Last Updated on July 20, 2020 by John Prendergast
Do you own a business, or a job?
Most financial advisors either want a business they can “grow old with”, OR a business they will be able to eventually sell.
Most advisors have merely created a job — not a business.
The line between owning a job and owning a business is relatively defined, but many struggle to decipher between the two. Ultimately, it boils down to this: Could you sell your ‘business’ tomorrow, hand it over to someone else, and walk away after a few days of transition without their frantic calls for help?
If you don’t have clear processes in place, if you haven’t documented exactly what those processes are, and you couldn’t walk away from the ‘new guy’ in a few days, you basically have a job. Your ‘business’ isn’t there yet.
Consequently, the prospect of selling a job is difficult, and having a business you’re tolling away in is frustrating.
Chuck Blakeman illustrates the stages of creating your ideal business environment in his book Making Money is Killing Your Business. The seventh stage of a business, Blakeman describes, is succession. Succession is more than selling a company; it can also mean to provide an annuity stream from your business. This is when you have the money and the time to enjoy your life.
The Disconnect for Advisors

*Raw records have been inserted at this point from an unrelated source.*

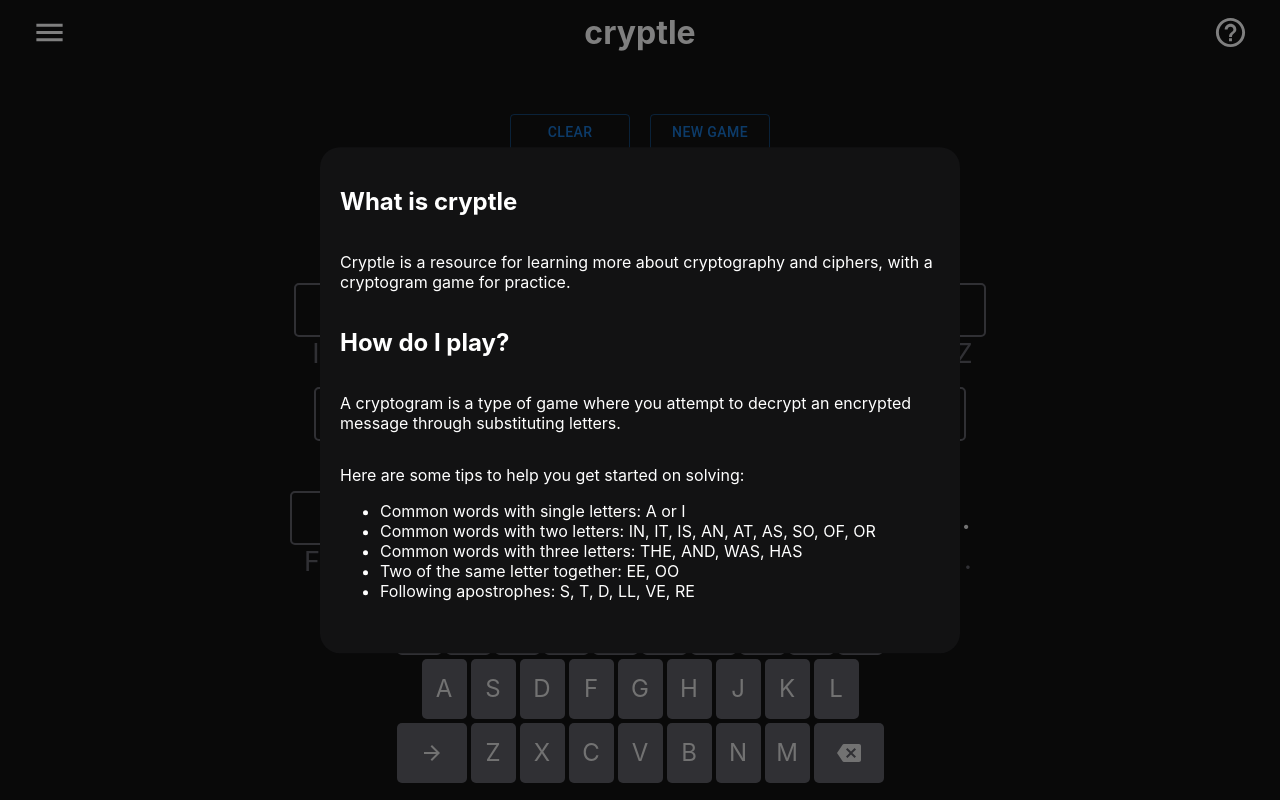
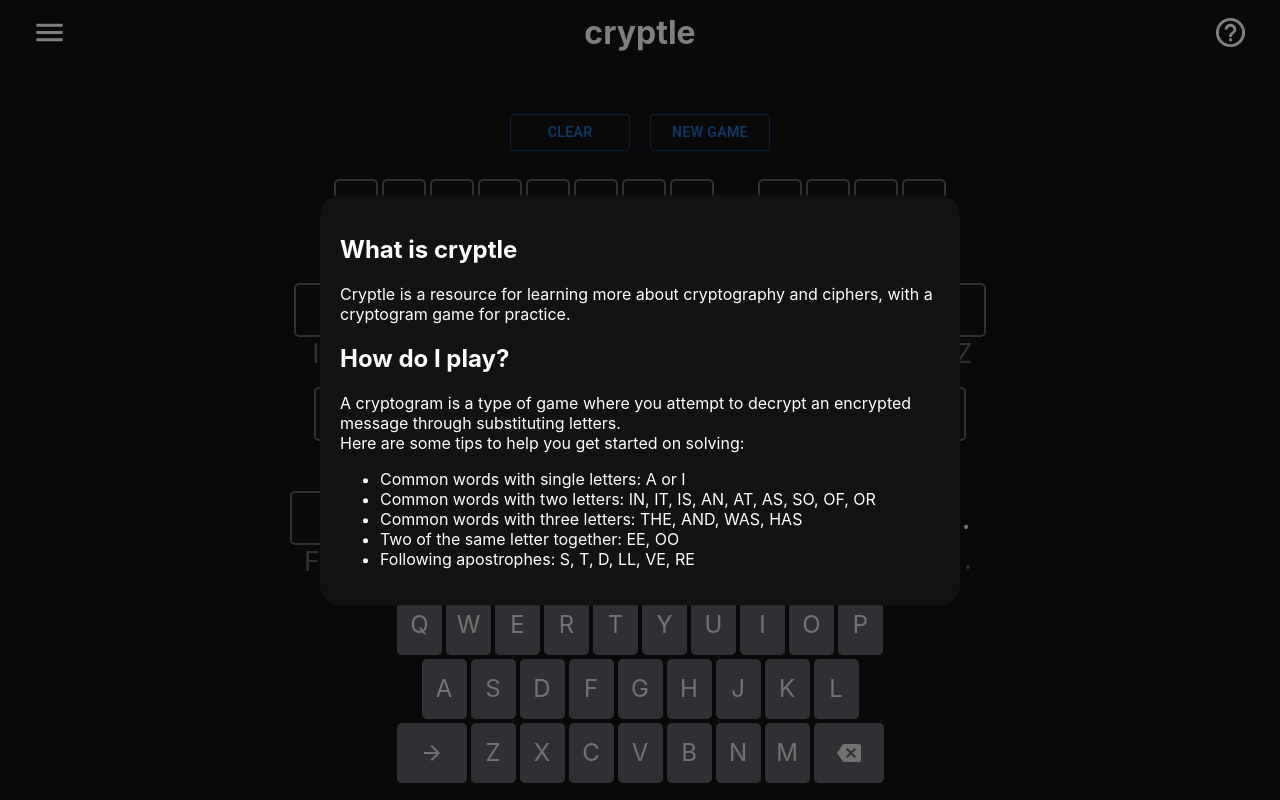
Before and after one commit to batjuli/cryptle, a React (Create React App) app: page / in a window 1280 px wide. Both pictures are taken after a click on the button "help button". Built offline with nearby package versions, Linux system fonts and the light colour scheme.

Commit message:
fix help modal styling

```diff
--- a/src/components/HelpModal.js
+++ b/src/components/HelpModal.js
@@ -12,28 +12,25 @@ const HelpModal = (props) => {
       <Modal open={open} onClose={handleModalClose}>
         <Container>
           <h2>What is cryptle</h2>
-          <p>
+          <div>
             Cryptle is a resource for learning more about cryptography and
             ciphers, with a cryptogram game for practice.
-          </p>
+          </div>
           <h2>How do I play?</h2>
-          <p>
+          <div>
             A cryptogram is a type of game where you attempt to decrypt an
             encrypted message through substituting letters.{' '}
-          </p>
-          <p>
-            Here are some tips to help you get started on solving:
+          </div>
+          <div>Here are some tips to help you get started on solving:</div>
           <ul>
             <li>Common words with single letters: A or I</li>
             <li>
-                Common words with two letters: IN, IT, IS, AN, AT, AS, SO, OF,
-                OR
+              Common words with two letters: IN, IT, IS, AN, AT, AS, SO, OF, OR
             </li>
             <li>Common words with three letters: THE, AND, WAS, HAS</li>
             <li>Two of the same letter together: EE, OO</li>
             <li>Following apostrophes: S, T, D, LL, VE, RE</li>
           </ul>
-          </p>
         </Container>
       </Modal>
     </div>
```
Lines whose indentation alone changed are shown as unchanged.
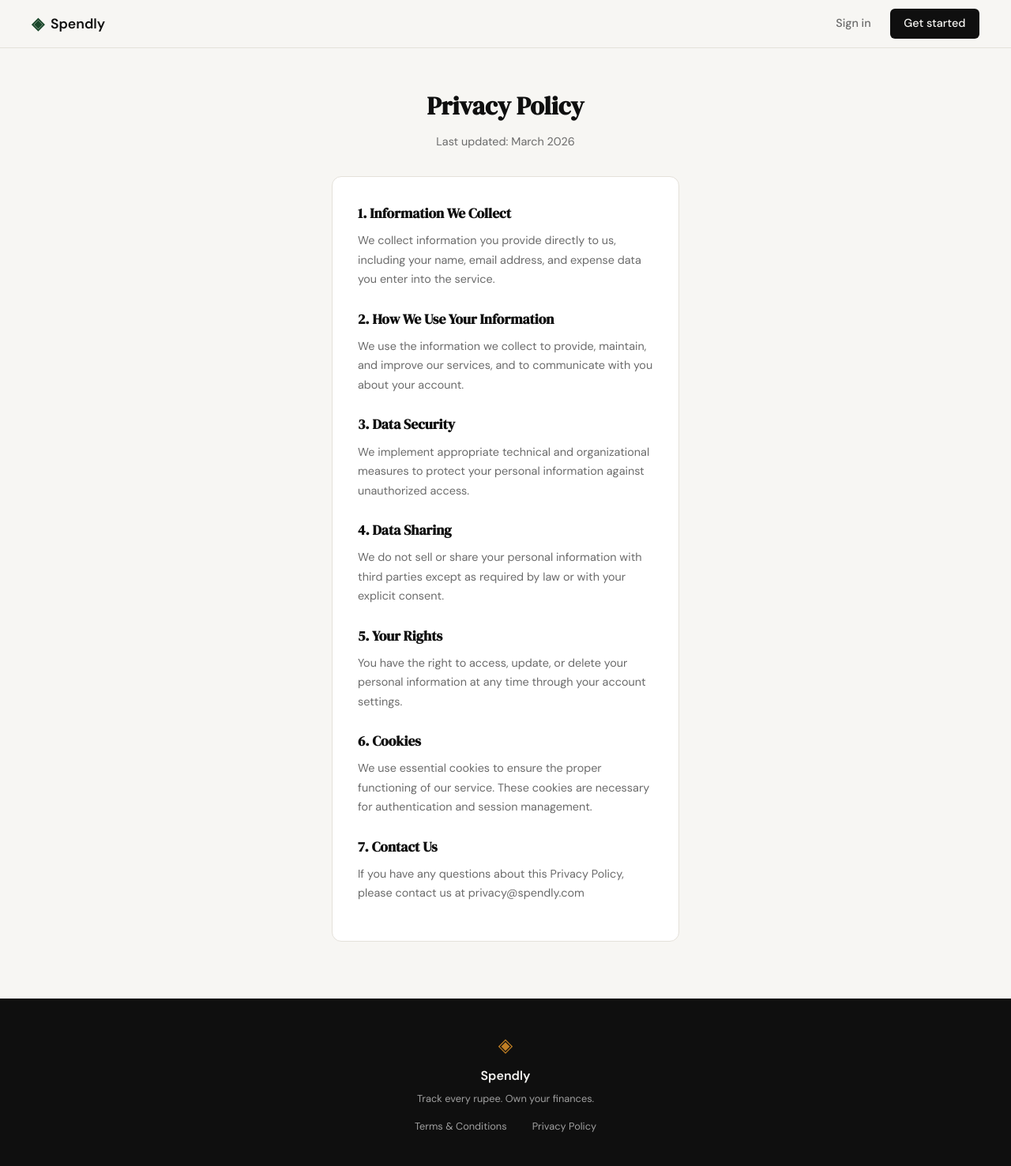
After one commit to sourabhsh62/expense-tracker, a Flask app: page /privacy in a window 1280 px wide. The commit adds this page. Shown: the whole page at 79% size. Run offline with Flask 3, Linux system fonts and the light colour scheme.

Commit message:
privacy page

```diff
--- a/expense-tracker/app.py
+++ b/expense-tracker/app.py
@@ -25,6 +25,11 @@ def login():
 @app.route("/terms")
 def terms():
     return render_template("terms.html")
+
+
+@app.route("/privacy")
+def privacy():
+    return render_template("privacy.html")
 
 
 # ------------------------------------------------------------------ #
--- a/expense-tracker/static/css/style.css
+++ b/expense-tracker/static/css/style.css
@@ -464,6 +464,24 @@ a { color: inherit; text-decoration: none; }
 
 .btn-submit:hover { background: var(--accent); }
 
+.auth-card h3 {
+    font-family: var(--font-display);
+    font-size: 1.1rem;
+    color: var(--ink);
+    margin: 1.5rem 0 0.5rem;
+}
+
+.auth-card h3:first-child {
+    margin-top: 0;
+}
+
+.auth-card p {
+    font-size: 0.9rem;
+    color: var(--ink-muted);
+    line-height: 1.7;
+    margin-bottom: 1rem;
+}
+
 .auth-switch {
     text-align: center;
     font-size: 0.875rem;
--- a/expense-tracker/templates/base.html
+++ b/expense-tracker/templates/base.html
@@ -36,7 +36,7 @@
             <p class="footer-copy">Track every rupee. Own your finances.</p>
             <div class="footer-links">
                 <a href="{{ url_for('terms') }}" class="footer-link">Terms & Conditions</a>
-                <a href="#" class="footer-link">Privacy Policy</a>
+                <a href="{{ url_for('privacy') }}" class="footer-link">Privacy Policy</a>
             </div>
         </div>
     </footer>
--- /dev/null
+++ b/expense-tracker/templates/privacy.html
@@ -0,0 +1,39 @@
+{% extends "base.html" %}
+
+{% block title %}Privacy Policy - Spendly{% endblock %}
+
+{% block content %}
+<section class="auth-section">
+    <div class="auth-container">
+
+        <div class="auth-header">
+            <h1 class="auth-title">Privacy Policy</h1>
+            <p class="auth-subtitle">Last updated: March 2026</p>
+        </div>
+
+        <div class="auth-card">
+            <h3>1. Information We Collect</h3>
+            <p>We collect information you provide directly to us, including your name, email address, and expense data you enter into the service.</p>
+
+            <h3>2. How We Use Your Information</h3>
+            <p>We use the information we collect to provide, maintain, and improve our services, and to communicate with you about your account.</p>
+
+            <h3>3. Data Security</h3>
+            <p>We implement appropriate technical and organizational measures to protect your personal information against unauthorized access.</p>
+
+            <h3>4. Data Sharing</h3>
+            <p>We do not sell or share your personal information with third parties except as required by law or with your explicit consent.</p>
+
+            <h3>5. Your Rights</h3>
+            <p>You have the right to access, update, or delete your personal information at any time through your account settings.</p>
+
+            <h3>6. Cookies</h3>
+            <p>We use essential cookies to ensure the proper functioning of our service. These cookies are necessary for authentication and session management.</p>
+
+            <h3>7. Contact Us</h3>
+            <p>If you have any questions about this Privacy Policy, please contact us at privacy@spendly.com</p>
+        </div>
+
+    </div>
+</section>
+{% endblock %}
```
Also changed, not shown: expense-tracker/templates/terms.html (+7 -2 lines).
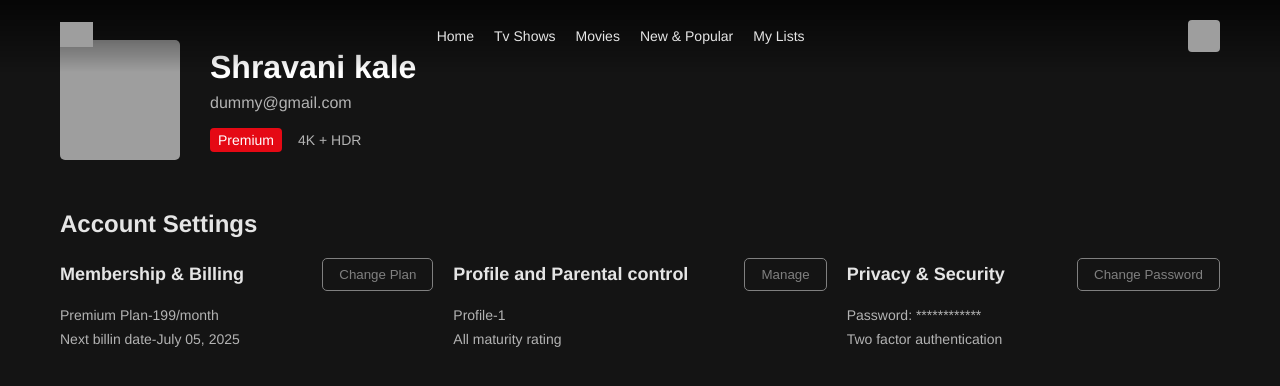
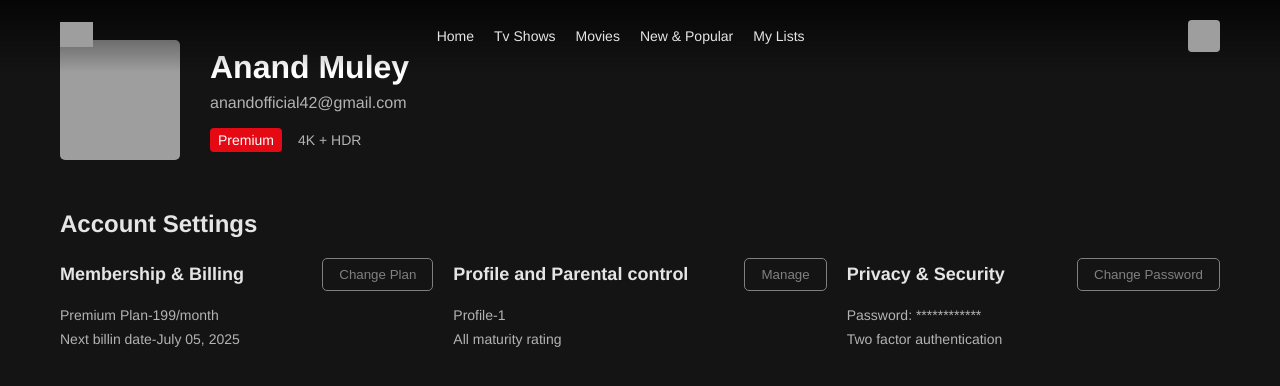
Before and after one commit to anandmuley568/netflix-clone-v2, a website: page profile-details.html in a window 1280 px wide. Drawn offline with Linux system fonts and the light colour scheme; grey boxes are pictures that could not be loaded; some icons are missing.

Commit message:
Modify profile details for Anand Muley
Updated profile details for user information.

```diff
--- a/profile-details.html
+++ b/profile-details.html
@@ -45,8 +45,8 @@
           />
         </div>
         <div class="profile-info">
-          <h1 class="profile-name">Shravani kale</h1>
-          <p class="profile-email">dummy@gmail.com</p>
+          <h1 class="profile-name">Anand Muley</h1>
+          <p class="profile-email">anandofficial42@gmail.com</p>
           <div class="membership-info">
             <span class="membership-badge">Premium</span>
             <span class="membership-details">4K + HDR</span>
```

The Bureau of Labor Statistics compiled the average pay for a range of professions. In 2010, the median pay for a financial advisor was $64,750 — or $31.13 an hour. AS a Consultant to financial advisors, most advisors I speak with want to be significantly above this amount, well north of the $100,000 range.
In order to be in a place to have a succession and make the money you aim for, you need to transition from thinking you have a practice to thinking you own a business.
Most advisors have set out on their role as a business owner by looking at their business simply as a PRACTICE. What I mean is that they are doing investment management, financial planning, or asset gathering simply because they enjoy creating a relationship with a client. In each of these three areas of the industry, the advisor is extremely good at what he does, but he has not gone beyond his strength to create a business.
One advisor’s story
A couple of weeks ago, I spoke with an advisor in Illinois. The advisor began his career with the state government, working with the department responsible for creating the budget. It was there that he learned how to effectively create procedures. As he states, “I was fortunate to be exposed to procedures early on.”
There is nothing more beneficial to an advisor’s business than to have procedures in place. Procedures are what take your practice from a hobby to a business and enable you to move from being an employee to a business owner.
The advisor provides tax and accounting besides financial planning. Especially now, just after tax season, you realize the importance of having procedures in place. This doesn’t mean he is not working hard. But when you have to pick up the tax business once a year beginning around December, it helps to have a process on which you can rely.
Six new clients come in from the tax business each year. In addition to this, he gets 14 new clients from referrals.
Around tax time, this advisor remembers why having a process is important: “Procedures provide consistency. I don’t have to go and reinvent the wheel. It’s not hard either. You just sit down and do what you do and write it down while you are doing it. It makes it easier, especially if you have 90 days or a year before you need to get things done.”
When you may go 270 days without having to do a tax return, it is a huge benefit to have process in place so you can streamline what needs to get done.
This mindset helps you NOW, too, before succession
Procedures also allow advisors to provide a consistently high level of service to their clients. Advisors who are doing this may even automate elements of their client engagement with a well-designed, intuitive online portal.
Procedures also help your employees do great work. “Procedures empower employees and help to tell them what their job responsibilities are and inform them of the outcomes that the company wants to achieve,” said the advisor from Illinois.
Beyond this, a huge benefit of having “all the pieces and in place” with an established process is that you are creating a real business for yourself. You move away from just having a job, to owning a real, sell-able advisory business.
Venturing beyond maintaining a practice and creating an actual business will allow you to be successful and have the money and time you want to enjoy life. Your overall lifestyle will benefit from the processes in place, and your business focus will be on the business. Ultimately, this switch in focus gives you the choice to continue owning your business and receive an annuity each month to sustain your lifestyle, or sell the business for the highest profit because you have the process in place that is most compelling for someone to come in and purchase the business.
Go out there, stop thinking like a person with a job and start thinking like the owner of a business.